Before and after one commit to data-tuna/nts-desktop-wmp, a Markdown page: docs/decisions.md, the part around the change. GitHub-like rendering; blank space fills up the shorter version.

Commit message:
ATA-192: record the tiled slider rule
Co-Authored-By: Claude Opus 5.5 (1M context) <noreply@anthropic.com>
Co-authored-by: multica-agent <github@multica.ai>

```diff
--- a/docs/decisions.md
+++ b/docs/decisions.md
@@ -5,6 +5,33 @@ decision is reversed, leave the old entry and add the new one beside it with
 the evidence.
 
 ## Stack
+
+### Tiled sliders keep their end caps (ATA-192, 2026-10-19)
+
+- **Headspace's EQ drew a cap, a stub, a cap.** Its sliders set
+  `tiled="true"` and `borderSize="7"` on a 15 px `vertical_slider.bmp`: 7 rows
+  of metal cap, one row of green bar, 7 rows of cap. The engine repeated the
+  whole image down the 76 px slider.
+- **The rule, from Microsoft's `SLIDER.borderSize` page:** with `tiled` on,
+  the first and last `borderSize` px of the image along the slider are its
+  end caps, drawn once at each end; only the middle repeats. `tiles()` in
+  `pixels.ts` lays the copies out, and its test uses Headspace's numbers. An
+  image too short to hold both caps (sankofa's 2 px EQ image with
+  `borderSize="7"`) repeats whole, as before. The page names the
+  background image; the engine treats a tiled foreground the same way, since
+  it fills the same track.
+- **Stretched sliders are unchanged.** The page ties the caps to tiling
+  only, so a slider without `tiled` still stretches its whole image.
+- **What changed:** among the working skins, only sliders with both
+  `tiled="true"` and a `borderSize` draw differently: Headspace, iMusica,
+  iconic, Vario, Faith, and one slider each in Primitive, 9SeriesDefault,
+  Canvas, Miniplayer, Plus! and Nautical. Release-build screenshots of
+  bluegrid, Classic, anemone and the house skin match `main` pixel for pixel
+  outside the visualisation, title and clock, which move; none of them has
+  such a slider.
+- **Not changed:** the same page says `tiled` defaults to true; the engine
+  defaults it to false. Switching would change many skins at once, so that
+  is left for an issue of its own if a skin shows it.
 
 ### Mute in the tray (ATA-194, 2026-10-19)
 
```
_ _ _ _
*WHAT YOU ARE ASKED TO DO*. The word "caps" appears in some of the lines above. Copy those lines.

*RESULT*.
+### Tiled sliders keep their end caps (ATA-192, 2026-10-19)
+  end caps, drawn once at each end; only the middle repeats. `tiles()` in
+  image too short to hold both caps (sankofa's 2 px EQ image with
+- **Stretched sliders are unchanged.** The page ties the caps to tiling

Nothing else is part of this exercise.